Petzold: Downsides of drinking


Red Solo cups outside of the bars on Welch Avenue.

Megan Petzold

College has been stereotyped as a place where every student finds their way to drinking. While this stereotype isn’t completely false, not all students handle their sudden excess in freedom the same way. There are some students who don’t join the crowd of students who drink on a weekly basis. But it is naïve to think that students don’t have the opportunity to drink and a good portion of students experiment with alcohol while being in college.

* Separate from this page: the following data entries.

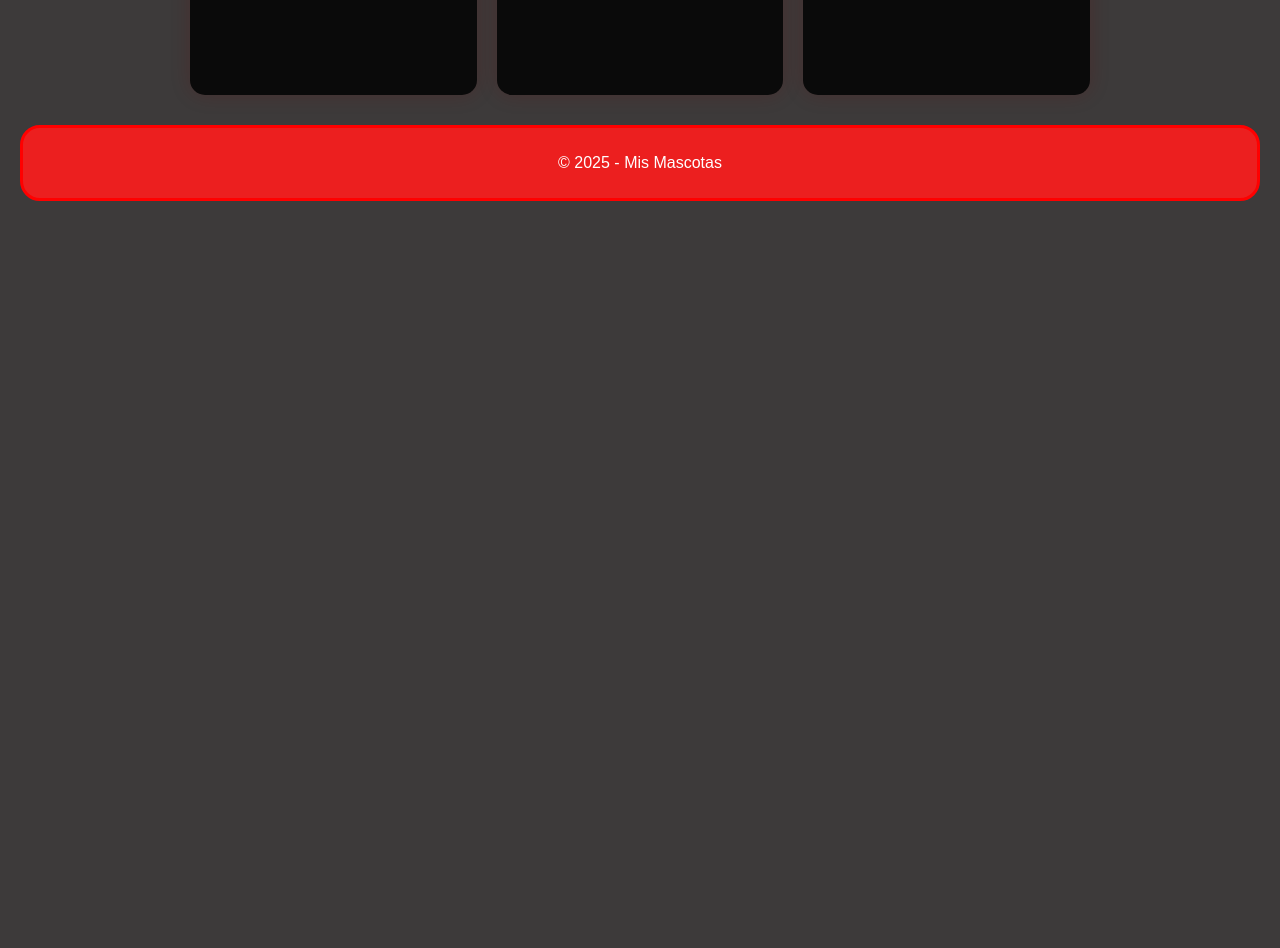
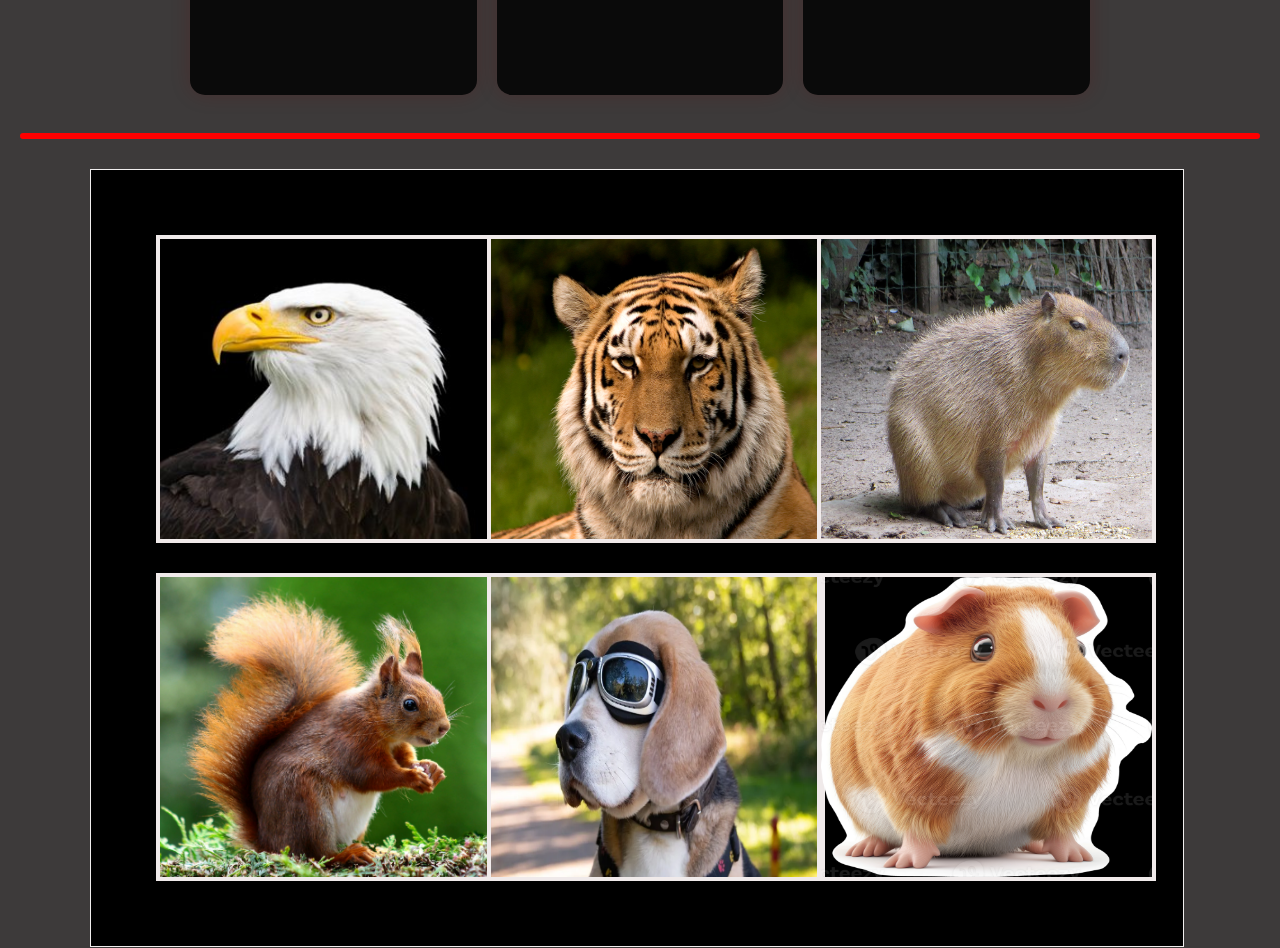
Before and after one commit to estiwar3883/pagina-wed, a plain HTML site: page mascotas.html in a window 1280 px wide. Shown: the part 525-1473 px from the top of the page. Before the commit the page ends 800 px from the top, so only its background shows below. Drawn offline with Linux system fonts and the light colour scheme.

Commit message:
nuevas modificaciones

```diff
--- a/mascotas.html
+++ b/mascotas.html
@@ -34,6 +34,30 @@
         </article>
     </section>
 
+    <hr style="color: red; border-radius: 63px; border:  3.6px solid;">
+
+    <div class="grid-layout">
+        <div class="caja">
+            <img src="imagenes/aguila-2_d7d2206b_221212153725_310x310.png" alt="aguila">
+        </div>
+        <div class="caja">
+            <img src="imagenes/Sibirischer_tiger_de_edit02.png" alt="tigre">
+        </div>
+        <div class="caja">
+            <img src="imagenes/capibara-2528359_1280.png" alt="capibara">
+        </div>
+        <div class="caja">
+            <img src="imagenes/pexels-pixabay-47547.png" alt="alvin">
+        </div>
+        <div class="caja">
+            <img src="imagenes/Gafas-para-perros-1.png" alt="mapache">
+        </div>
+        <div class="caja">
+            <img src="imagenes/cute-plump-guinea-pig-in-profile-view-png.png" alt="uvu">
+        </div>
+
+    </div>
+
     <footer>
         <p>© 2025 - Mis Mascotas</p>
     </footer>
--- a/styles.css
+++ b/styles.css
@@ -173,3 +173,42 @@ video {
     mix-blend-mode: overlay;
     border-radius: 20px;
 }
+
+.grid-layout {
+    display: grid;
+    grid-template-columns: auto auto auto;
+    width: 80%;
+    margin: 30px 70px;
+    background-color: black;
+    padding: 50px;
+    border: 1px solid rgb(241, 238, 238);
+}
+
+.caja {
+    width: 200px;
+    height: 200px;
+    border: 4px solid rgb(240, 234, 234);
+    margin: 15px;
+    text-align: center;
+    line-height: 150px;
+
+}
+
+.caja img{
+    width: 100%;
+    height: 100%;
+}
+
+.caja{
+    width: 100%;
+    height: 300px;
+    object-fit: cover;
+    transition: .5s ease;
+}
+
+.caja:hover {
+    cursor: crosshair;
+    transform: scale(1.1);
+    opacity: 1;
+    filter: contrast(120%);
+}
```
Also changed, not shown: imagenes/Gafas-para-perros-1.png (added), imagenes/Sibirischer_tiger_de_edit02.png (added), imagenes/aguila-2_d7d2206b_221212153725_310x310.png (added), imagenes/capibara-2528359_1280.png (added), imagenes/cute-plump-guinea-pig-in-profile-view-png.png (added), imagenes/pexels-pixabay-47547.png (added).
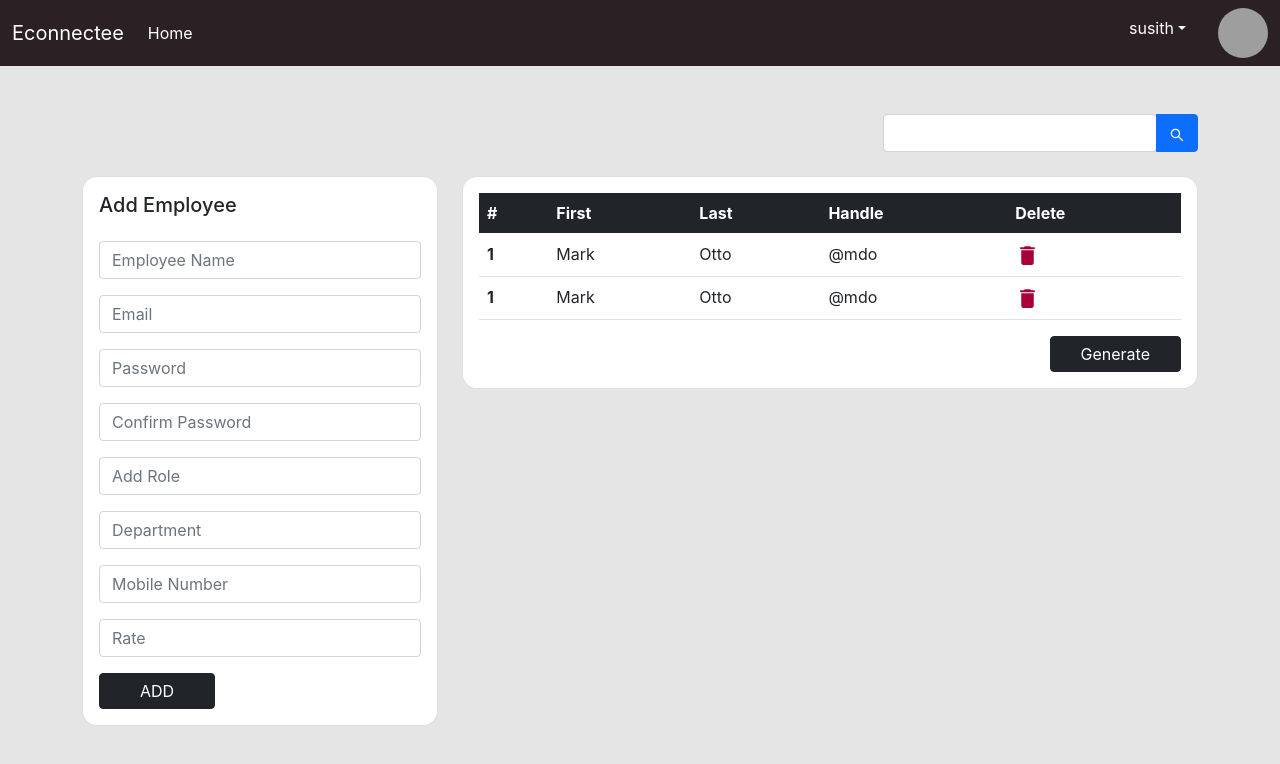
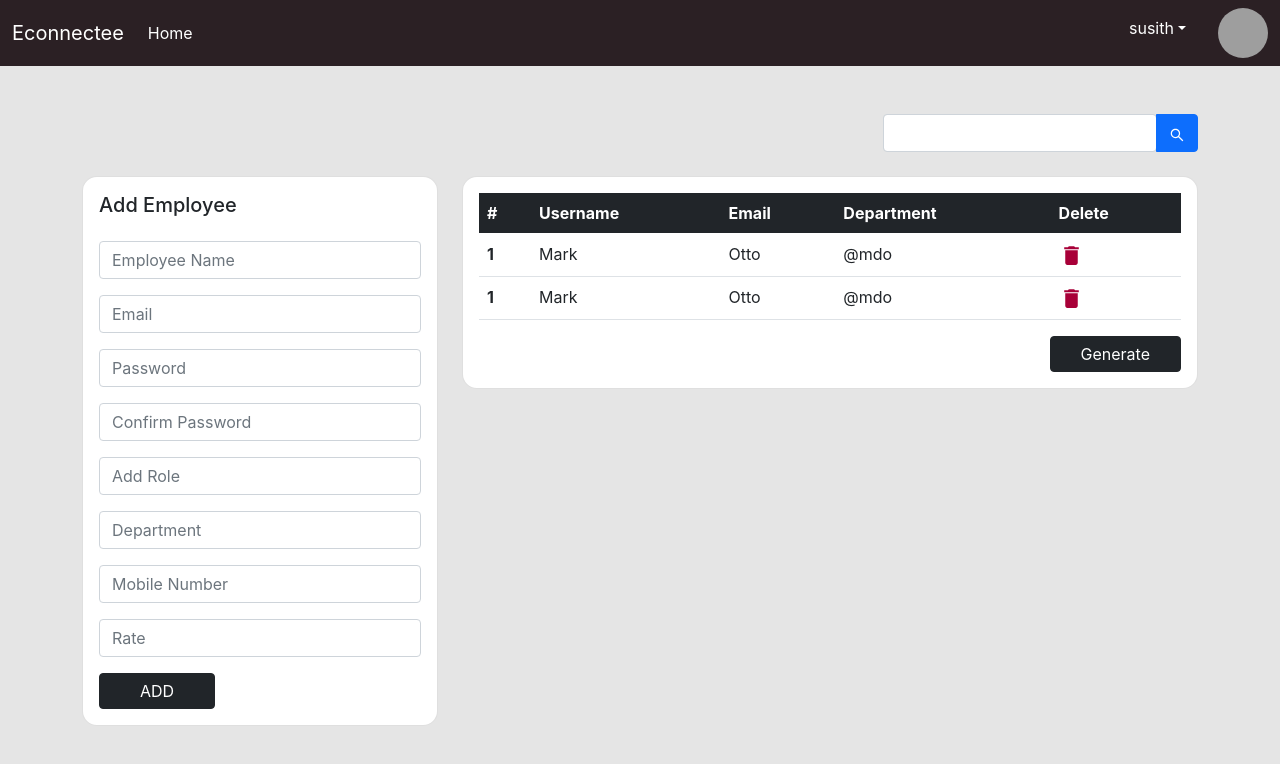
Before and after one commit to susithrupasinghe/spm-employee-management-frontend, a React (Create React App) app: page /employee/add in a window 1280 px wide. Shown: the top 764 px of the page. Built offline with nearby package versions, Linux system fonts and the light colour scheme; grey boxes are pictures that could not be loaded.

Commit message:
Add employee function added

```diff
--- a/src/pages/EmployeeManagement/AddEmployee/AddEmployee.js
+++ b/src/pages/EmployeeManagement/AddEmployee/AddEmployee.js
@@ -1,6 +1,7 @@
 import { AiOutlineSearch } from "react-icons/ai";
 import { MdDelete } from "react-icons/md";
 import axios from "axios";
+import { useState } from "react";
 const Header = () => {
   return (
     <div
@@ -26,7 +27,7 @@ const Header = () => {
   );
 };
 
-const Add = (event) =>{
+const Add = async (event) =>{
     event.preventDefault();
     const name =event.target.name.value;
     const email =event.target.email.value;
@@ -36,16 +37,36 @@ const Add = (event) =>{
     const mobileNumber =event.target.mobileNumber.value;
     const rate =event.target.rate.value;
 
-    axios.post('register',{
-      name :event.target.name.value
-    })
+   const data ={
+    name:name,
+    username:"aaa",
+    email:email,
+    password:password,
+    mobileNumber:mobileNumber,
+    department:department,
+    rate:rate
+   };
+
+   try {
+    const res = await axios.post(
+      `http://localhost:5000/api/employee/register`,
+      data
+    );
+    console.log(res);
+  } catch (error) {
+    console.log(error);
+  }
 
 
 
-    console.table(name,email,password,role,department,mobileNumber,rate)
+    //console.table(name,email,password,role,department,mobileNumber,rate)
 };
 
 const AddEmployeeForm = () => {
+
+  const[table,setTable] = useState("");
+
+
 
 
   return (
@@ -128,9 +149,9 @@ const AddEmployeeForm = () => {
               <thead class="table-dark">
                 <tr>
                   <th scope="col">#</th>
-                  <th scope="col">First</th>
-                  <th scope="col">Last</th>
-                  <th scope="col">Handle</th>
+                  <th scope="col">Username</th>
+                  <th scope="col">Email</th>
+                  <th scope="col">Department</th>
                   <th scope="col">Delete</th>
                 </tr>
               </thead>
```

There is a line between drinking to test boundaries and drinking excessively to the point of losing conciseness on a consistent basis. The New York Times states that 1,800 students die every year due to alcohol-related causes, while another 600,000 are injured while drunk. The same article also mentions that the rate of binge-drinking has “hovered above 40 percent in two decades”.  These statistics make binge-drinking seem to be a bigger problem than thought.

The NIAAA defines binge drinking as “a pattern of drinking that brings blood alcohol concentration (BAC) levels to 0.08 g/dL. This typically occurs after 4 drinks for women and 5 drinks for men-in about two hours.”

In a college party setting, it can be easy to exceed this amount of alcohol consumed in that short amount of time.

An article from states that “Memory loss, or a blackout, is thought to occur when your blood alcohol content reaches 14 percent or higher…During that time, you may experience difficulty walking, talking, standing, impaired judgement and vision.” The article continues to talk about the complications that could occur when blacking out occurs consistently. It states that “momentary “slips” in memory (could lead to) permanent, debilitation conditions…regular damage to the frontal lobe can impair your behavior and personality how you perform tasks, and how you keep information. It’s thought that binge drinking can impair this part of your brain.”

The graph to the left is a run down of the criminal activity at Iowa State from the years 2014 to 2016. Drinking and drugs are seen to hold a huge number of arrests. This graph was posted for a 2017 Annual Security and Fire Safety Report.

With all of the statistics mentioned above, it can be worry-some to think of students allowing themselves to drink excessively in a short amount of time. As much as I believe in experimenting in college, I also believe in doing things in moderation and being sure to listen to your body. Don’t let the cops ruin your perfect record over a stupid night of experimenting. Make sure if you are going to experiment, understand your limits and keep safe.